In August 2013, five years shy of her retirement, Bernadette Wambayi chanced upon an advert inviting people for a two-day workshop in Kisumu on poultry farming. The advert whetted her appetite for farming and the following day, she attended it. By the time it was over, she had made up her mind that she’d keep poultry.
She shared the idea with her husband, Norman Owate Wambayi, who supported her in the venture.
They spent that weekend making a poultry house which cost them Sh40,000. “We bought 100 day-old improved Kienyeji chicks at Sh100 each and stocked the poultry house,” said Bernadette.
However, two weeks later, all the chicks died after being infected with a strange disease that caused their eyes to swell.

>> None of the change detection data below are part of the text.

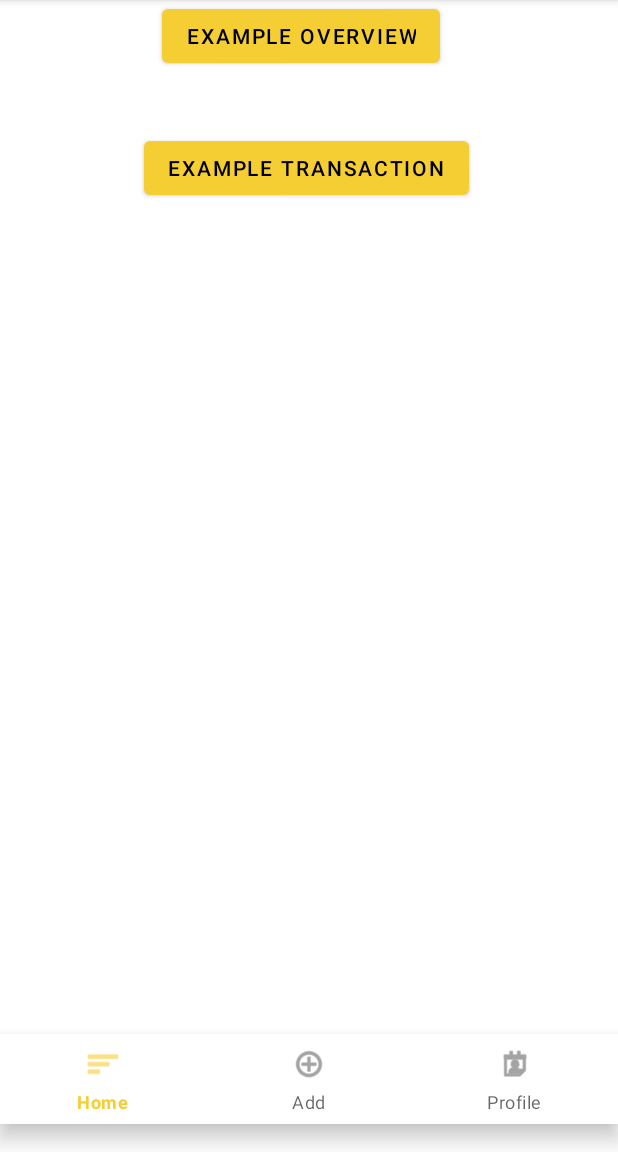
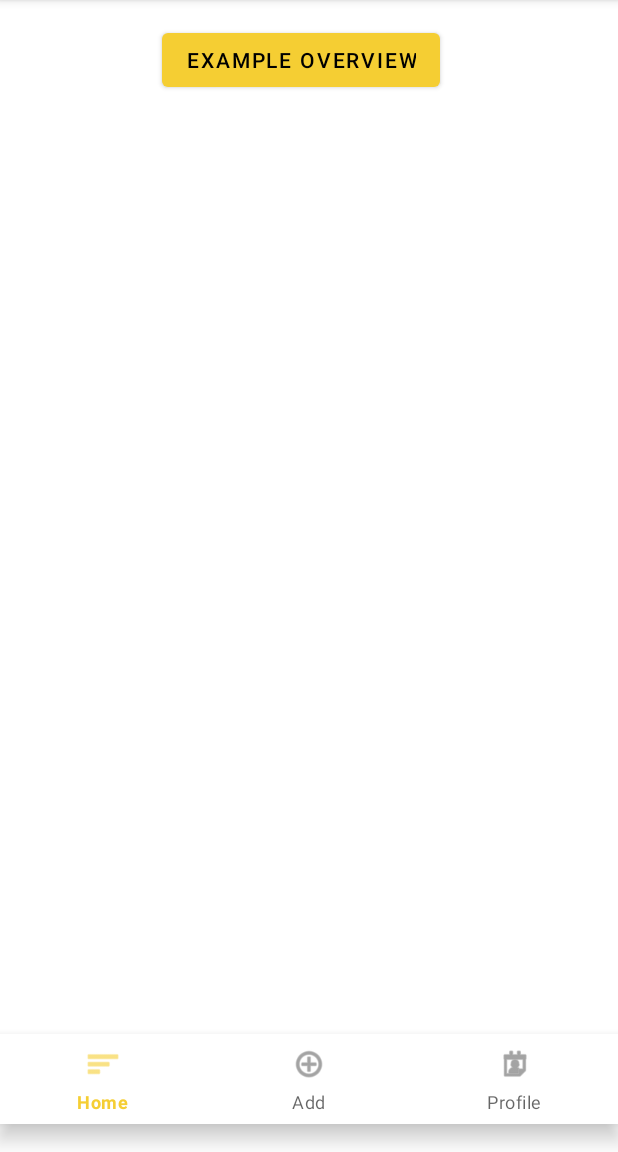
Before and after one commit to sguan12-mu/coinage, an Android app: the HomeFragment screen opened directly, with no data from a screen before it, on a phone screen of 412 x 824 dp, the part 84-1236 px from its top. Run offline under Robolectric (Android 15) with nearby library versions, the light colour scheme and no system bars; libraries missing offline, so code that uses them is left out: com.parse; 5 statements that could not run were skipped.

Commit message:
date formatting and ui

```diff
--- a/app/src/main/res/layout/fragment_detail.xml
+++ b/app/src/main/res/layout/fragment_detail.xml
@@ -12,7 +12,7 @@
         android:layout_height="wrap_content"
         android:layout_marginStart="180dp"
         android:layout_marginTop="64dp"
-        android:text="6/14/22"
+        android:text="__/__/__"
         app:layout_constraintStart_toStartOf="parent"
         app:layout_constraintTop_toTopOf="parent" />
 
--- a/app/src/main/res/layout/fragment_home.xml
+++ b/app/src/main/res/layout/fragment_home.xml
@@ -7,32 +7,23 @@
     tools:context=".fragments.ProfileFragment">
 
     <Button
-        android:id="@+id/button"
-        android:layout_width="wrap_content"
-        android:layout_height="wrap_content"
-        android:layout_marginStart="96dp"
-        android:layout_marginTop="88dp"
-        android:text="example transaction"
-        app:layout_constraintStart_toStartOf="parent"
-        app:layout_constraintTop_toTopOf="parent" />
-
-    <Button
         android:id="@+id/button2"
         android:layout_width="wrap_content"
         android:layout_height="wrap_content"
         android:layout_marginStart="108dp"
+        android:layout_marginTop="16dp"
         android:text="example overview"
         app:layout_constraintStart_toStartOf="parent"
-        tools:layout_editor_absoluteY="26dp" />
+        app:layout_constraintTop_toTopOf="parent" />
 
     <androidx.recyclerview.widget.RecyclerView
         android:id="@+id/rvTransactions"
         android:layout_width="match_parent"
-        android:layout_height="573dp"
-        android:layout_marginTop="22dp"
+        android:layout_height="650dp"
+        android:layout_marginTop="30dp"
         app:layout_constraintBottom_toBottomOf="parent"
         app:layout_constraintEnd_toEndOf="parent"
         app:layout_constraintStart_toStartOf="parent"
-        app:layout_constraintTop_toBottomOf="@+id/button" />
+        app:layout_constraintTop_toBottomOf="@+id/button2" />
 
 </androidx.constraintlayout.widget.ConstraintLayout>
```
Also changed, not shown: app/src/main/java/com/example/coinage/TransactionsAdapter.java (+14 -3 lines), app/src/main/java/com/example/coinage/fragments/DetailFragment.java (+7 -1 lines), app/src/main/java/com/example/coinage/models/Transaction.java (+8 -2 lines), app/src/main/res/layout/item_transaction.xml (+4 -4 lines).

“I cried when I went to feed my chicks and found all of them dead. It was the lowest moment in my life as all the money I had invested in the venture had gone to waste. My husband encouraged me and told me not to give up,” said Ms Bernadette.

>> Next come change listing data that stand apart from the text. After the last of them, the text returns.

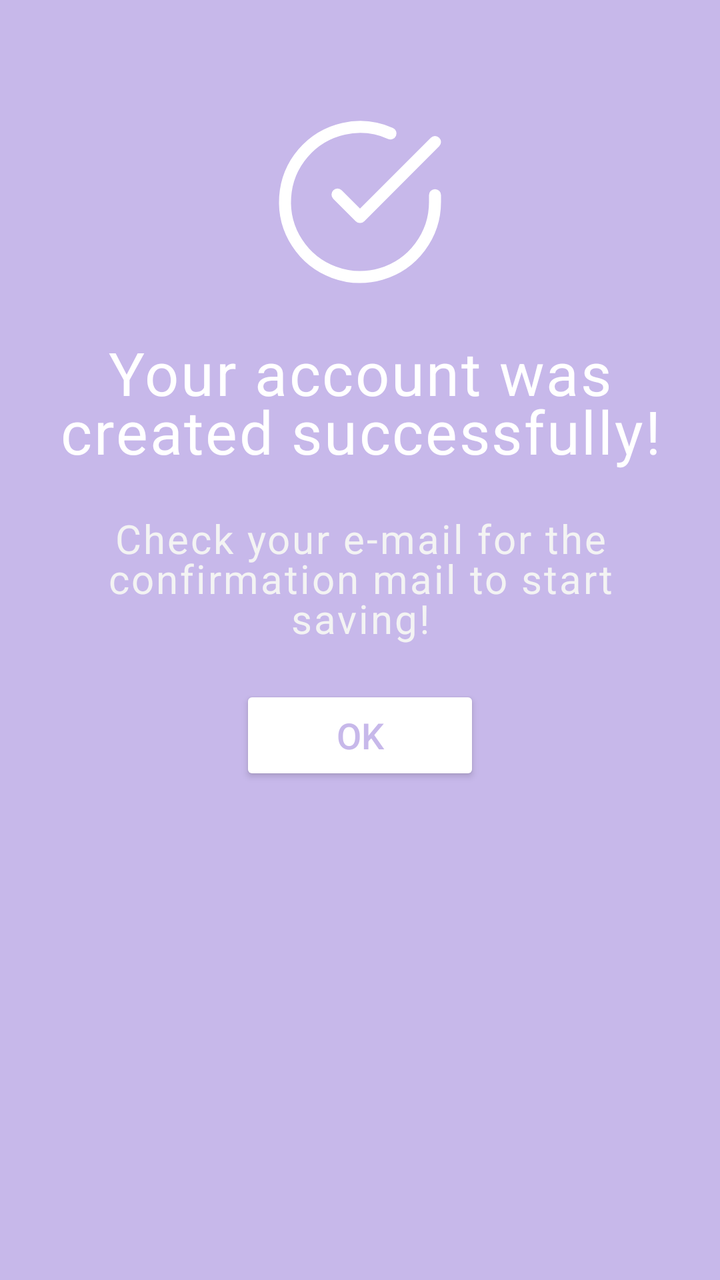
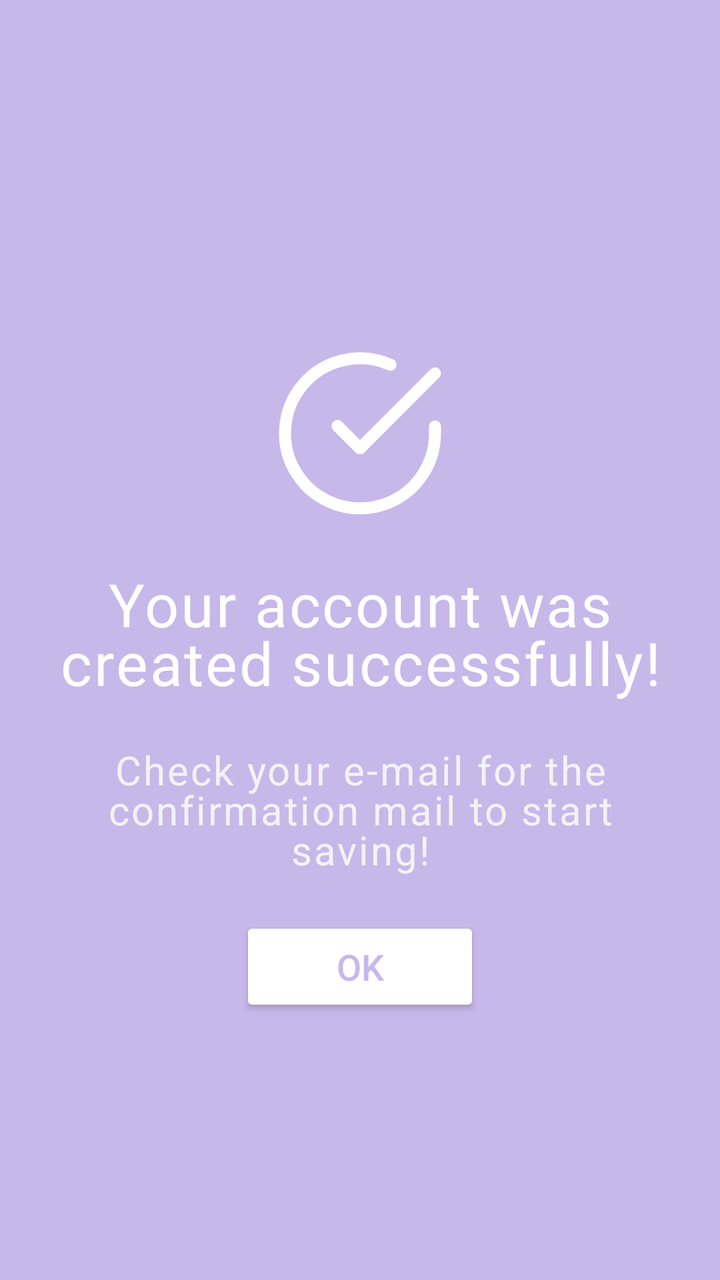

The first picture is an Android layout as it rendered before a commit; the second is the same layout after the commit. The layout source and the unified diff follow.
<!-- AndroidManifest.xml: application theme Theme.PiggyBank -->
<!-- res/layout/dialog_confirmation.xml -->
<?xml version="1.0" encoding="utf-8"?>
<RelativeLayout
    xmlns:android="http://schemas.android.com/apk/res/android"
    android:id="@+id/dialogConfirmation"
    android:layout_width="337dp"
    android:layout_height="349dp"
    android:clipToOutline="true"
    android:background="#C7B8EA"
    android:padding="16dp">

    
    <ImageView
        android:id="@+id/checkIcon"
        android:layout_width="90dp"
        android:layout_height="90dp"
        android:layout_centerHorizontal="true"
        android:layout_marginTop="40dp"
        android:src="@drawable/check_circle"/>

    
    <TextView
        android:id="@+id/tvYourAccount"
        android:layout_width="match_parent"
        android:layout_height="wrap_content"
        android:layout_below="@id/checkIcon"
        android:layout_marginTop="20dp"
        android:gravity="center"
        android:text="Your account was created successfully!"
        android:textColor="#FFFFFF"
        android:textSize="30sp"
        android:letterSpacing="0.03"
        android:lineSpacingExtra="-6sp"/>

    
    <TextView
        android:id="@+id/tvCheckEmail"
        android:layout_width="match_parent"
        android:layout_height="wrap_content"
        android:layout_below="@id/tvYourAccount"
        android:layout_marginTop="20dp"
        android:gravity="center"
        android:text="Check your e-mail for the confirmation mail to start saving!"
        android:textColor="#F3F3F3"
        android:textSize="20sp"
        android:letterSpacing="0.05"
        android:lineSpacingExtra="-4sp"/>

    
    <Button
        android:id="@+id/btnOk"
        android:layout_width="120dp"
        android:layout_height="50dp"
        android:layout_below="@id/tvCheckEmail"
        android:layout_centerHorizontal="true"
        android:layout_marginTop="20dp"
        android:backgroundTint="#FFFFFF"
        android:text="Ok"
        android:textColor="#C7B8EA"
        android:textSize="18sp"/>
</RelativeLayout>
<!-- resources referenced by this layout -->
<resources>
  <!-- drawable check_circle (drawable) -->
  <vector xmlns:android="http://schemas.android.com/apk/res/android"
      android:width="90dp"
      android:height="90dp"
      android:viewportWidth="90"
      android:viewportHeight="90">
    <path
        android:pathData="M82.5,41.55V45C82.495,53.087 79.877,60.955 75.035,67.432C70.193,73.909 63.387,78.647 55.633,80.94C47.878,83.232 39.59,82.957 32.004,80.155C24.419,77.352 17.942,72.173 13.541,65.389C9.14,58.605 7.049,50.58 7.581,42.511C8.113,34.442 11.24,26.761 16.493,20.614C21.748,14.467 28.848,10.183 36.736,8.401C44.624,6.618 52.876,7.434 60.263,10.725M82.5,15L45,52.537L33.75,41.287"
        android:strokeLineJoin="round"
        android:strokeWidth="6"
        android:fillColor="#00000000"
        android:strokeColor="#ffffff"
        android:strokeLineCap="round"/>
  </vector>
  <style name="Theme.PiggyBank" parent="Base.Theme.PiggyBank" />
  <style name="Base.Theme.PiggyBank" parent="Theme.Material3.DayNight.NoActionBar">
          
          
      </style>
</resources>

<!-- the commit's change to res/layout/dialog_confirmation.xml (unified diff, before → after) -->
@@ -2,11 +2,13 @@
 <RelativeLayout
     xmlns:android="http://schemas.android.com/apk/res/android"
     android:id="@+id/dialogConfirmation"
-    android:layout_width="337dp"
-    android:layout_height="349dp"
+    android:layout_width="match_parent"
+    android:layout_height="wrap_content"
+    android:orientation="vertical"
     android:clipToOutline="true"
     android:background="#C7B8EA"
-    android:padding="16dp">
+    android:padding="16dp"
+    android:gravity="center">
 
     
     <ImageView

A month later, she attended another workshop organised by the Kenya Agricultural Livestock and Research Organisation (Kalro), Kakamega Non Ruminant Centre where her journey to being a poultry farmer began to take shape.

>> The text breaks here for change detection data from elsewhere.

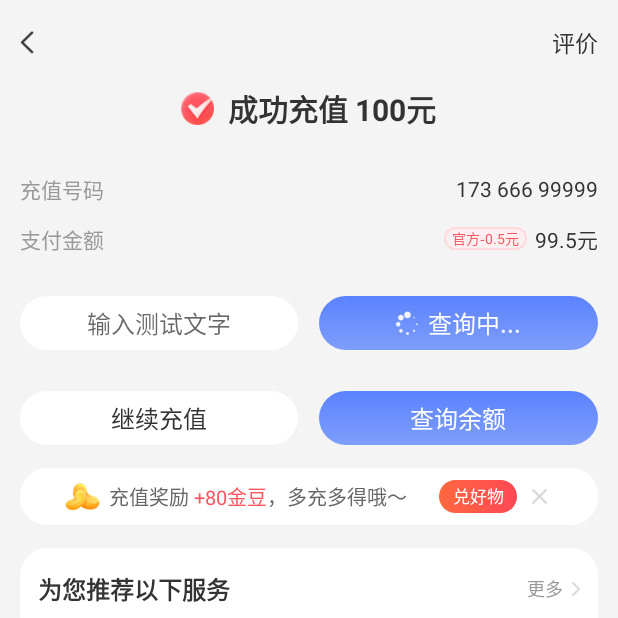
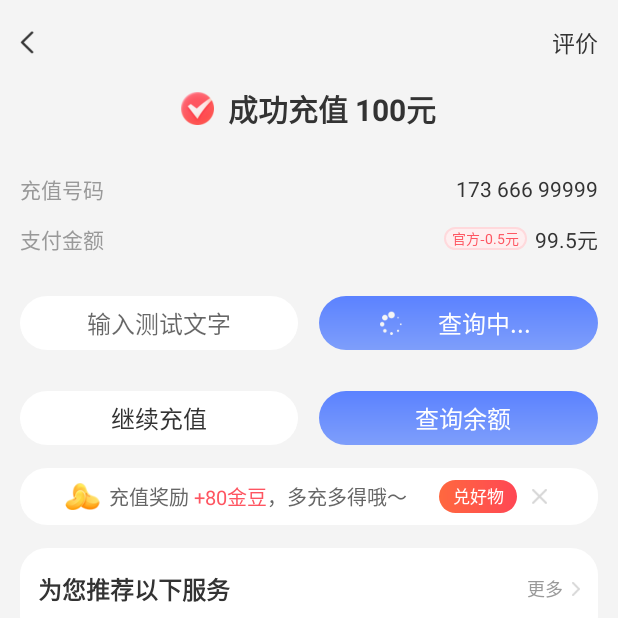
Before and after one commit to yy042/Application1, an Android app: the screen it shows after launch (MainActivity), after a tap on "查询余额", on a phone screen of 412 x 824 dp, the top half of it. Run offline under Robolectric (Android 15) with nearby library versions, the phone set to English and light mode, and no system bars; libraries missing offline, so code that uses them is left out: com.chad.library, com.gyf.immersionbar; 5 statements that could not run were skipped.

Commit message:
auto-size button text is done.

```diff
--- a/app/src/main/java/cn/edu/fzu/application1/util/IconTextView.kt
+++ b/app/src/main/java/cn/edu/fzu/application1/util/IconTextView.kt
@@ -73,7 +73,7 @@ class IconTextView(context: Context, attrs: AttributeSet) :
             if (binding.icLoading.animation == null) {
                 binding.icLoading.visibility = View.VISIBLE //显示loading图片
                 setText("查询中...") //更新文字内容
-                binding.icReload.visibility = View.GONE //隐藏重新加载图片
+                binding.icReload.visibility = View.INVISIBLE //隐藏重新加载图片
                 binding.icLoading.startAnimation(rotateAnimation)
                 //启动一个协程来模拟网络请求
                 launch(Dispatchers.Main) {
@@ -87,7 +87,7 @@ class IconTextView(context: Context, attrs: AttributeSet) :
                 binding.icLoading.clearAnimation()
                 setText("查询余额")  //更新文字内容
                 binding.icLoading.visibility = View.VISIBLE //显示loading图片
-                binding.icReload.visibility = View.GONE //隐藏重新加载图片
+                binding.icReload.visibility = View.INVISIBLE //隐藏重新加载图片
             }
         }
     }
--- a/app/src/main/res/layout/icon_textview.xml
+++ b/app/src/main/res/layout/icon_textview.xml
@@ -1,34 +1,40 @@
 <?xml version="1.0" encoding="utf-8"?>
-<LinearLayout
+<androidx.constraintlayout.widget.ConstraintLayout
     xmlns:android="http://schemas.android.com/apk/res/android"
     xmlns:app="http://schemas.android.com/apk/res-auto"
     android:layout_width="match_parent"
     android:layout_height="wrap_content"
     android:background="@drawable/bg_btn_blue"
     android:orientation="horizontal"
-    android:gravity="center"
-    android:layout_weight="1">
+    android:gravity="center">
 
     <ImageView
         android:id="@+id/ic_loading"
         android:layout_width="16dp"
         android:layout_height="16dp"
         android:src="@drawable/ic_loading"
-        android:layout_marginRight="6dp"/>
-
+        android:layout_marginStart="40dp"
+        app:layout_constraintLeft_toLeftOf="parent"
+        app:layout_constraintTop_toTopOf="parent"
+        app:layout_constraintBottom_toBottomOf="parent"/>
 
     <TextView
         android:id="@+id/tv_check"
-        android:layout_width="wrap_content"
+        android:layout_width="0dp"
         android:layout_height="36dp"
         android:text="查询余额"
         android:textColor="#fefefe"
         android:textSize="16sp"
         android:gravity="center"
         app:autoSizeTextType="uniform"
-        app:autoSizeMinTextSize="8sp"
+        app:autoSizeMinTextSize="1sp"
         app:autoSizeMaxTextSize="16sp"
-        app:autoSizeStepGranularity="1sp"/>
+        app:autoSizeStepGranularity="1sp"
+        android:layout_marginStart="6dp"
+        app:layout_constraintLeft_toRightOf="@id/ic_loading"
+        app:layout_constraintRight_toLeftOf="@id/ic_reload"
+        app:layout_constraintTop_toTopOf="parent"
+        app:layout_constraintBottom_toBottomOf="parent"/>
 
     <ImageView
         android:id="@+id/ic_reload"
@@ -36,7 +42,12 @@
         android:layout_height="16dp"
         android:src="@drawable/ic_change"
         app:tint="@color/white"
-        android:layout_marginLeft="8dp"
-        android:visibility="gone"/>
+        android:layout_marginStart="6dp"
+        android:layout_marginEnd="11dp"
+        android:visibility="gone"
+        app:layout_constraintRight_toRightOf="parent"
+        app:layout_constraintTop_toTopOf="parent"
+        app:layout_constraintBottom_toBottomOf="parent"/>
 
-</LinearLayout>
+
+</androidx.constraintlayout.widget.ConstraintLayout>
```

Remaining true to lessons given at Kalro, Bernadette ordered another 100 chicks from KenChic, administered Marek’s vaccine when the chicks were a day old followed by Newcastle vaccine after seven days then gumboro vaccine after two weeks. At day 21, she re-administered the Newcastle vaccine and day 28 she gave them gumboro vaccine and after two months she administered fowl typhoid vaccine.
On feeding, for the first 14 days, she fed the chicks on chick starter since it is rich in proteins and vitamins, saying chick starter also helps them grow faster.
“They fed on chick mash until they were two months old and changed to growers’ mash for three months when she started seeing the first eggs. Now that I was not interested in eggs, I sold them for meat at Sh700,” she said.
Fredrick Ekesa, 38, said they also give their birds sukuma wiki, amaranth, pumpkin leaves and seeds or ripe paw paws, for the different vitamins and minerals they offer. “Paw paw is a remedy for coccidiosis (loss of appetite) among the birds. We also give the aloevera solution which helps in controlling frequent outbreak of diseases,” he said.
When the chicks were between 1 and 7 days, she gave them liquid paraffin (not kerosene) as it helps in clearing and softening the digestive system in preparation for feed ingestion.
“Liquid paraffin prevents constipation which can lead to deaths in small chicks since they are not used to digesting solids. The paraffin is mixed with water and then spread to form a thin film, and the chicks consume it together with water,” said Bernadette.
Normani told Smart Harvest that after realising that by following the guidelines they were given at Kalro they recorded zero deaths, they restocked their farm with 600 day chicks.
“Only 10 chicks of the 600 died. We sold the remaining 590 at maturity in early 2014 and made Sh413,000.”
“This is where we got the capital we used to buy three dairy cows that have multiplied to 15 in the last five years,” said Normani.
Bernadette said they purchased more birds and in December 2016, they had 3,000 birds at their farm, adding that they used the proceeds from poultry to expand their house and constructed rental houses.
They now have 6,000 birds which are sold to leading hotels in Kakamega, Bungoma and Kisumu and during ceremonies like funerals and weddings as meat.
“We normally mix the waste from birds with cow dung to generate biogas which we use for cooking. Since 2010, we have never refilled the gas cylinders because we have free biogas at our farm,” said Wambayi.
The slurry from the biogas is used as manure for planting crops at their farm.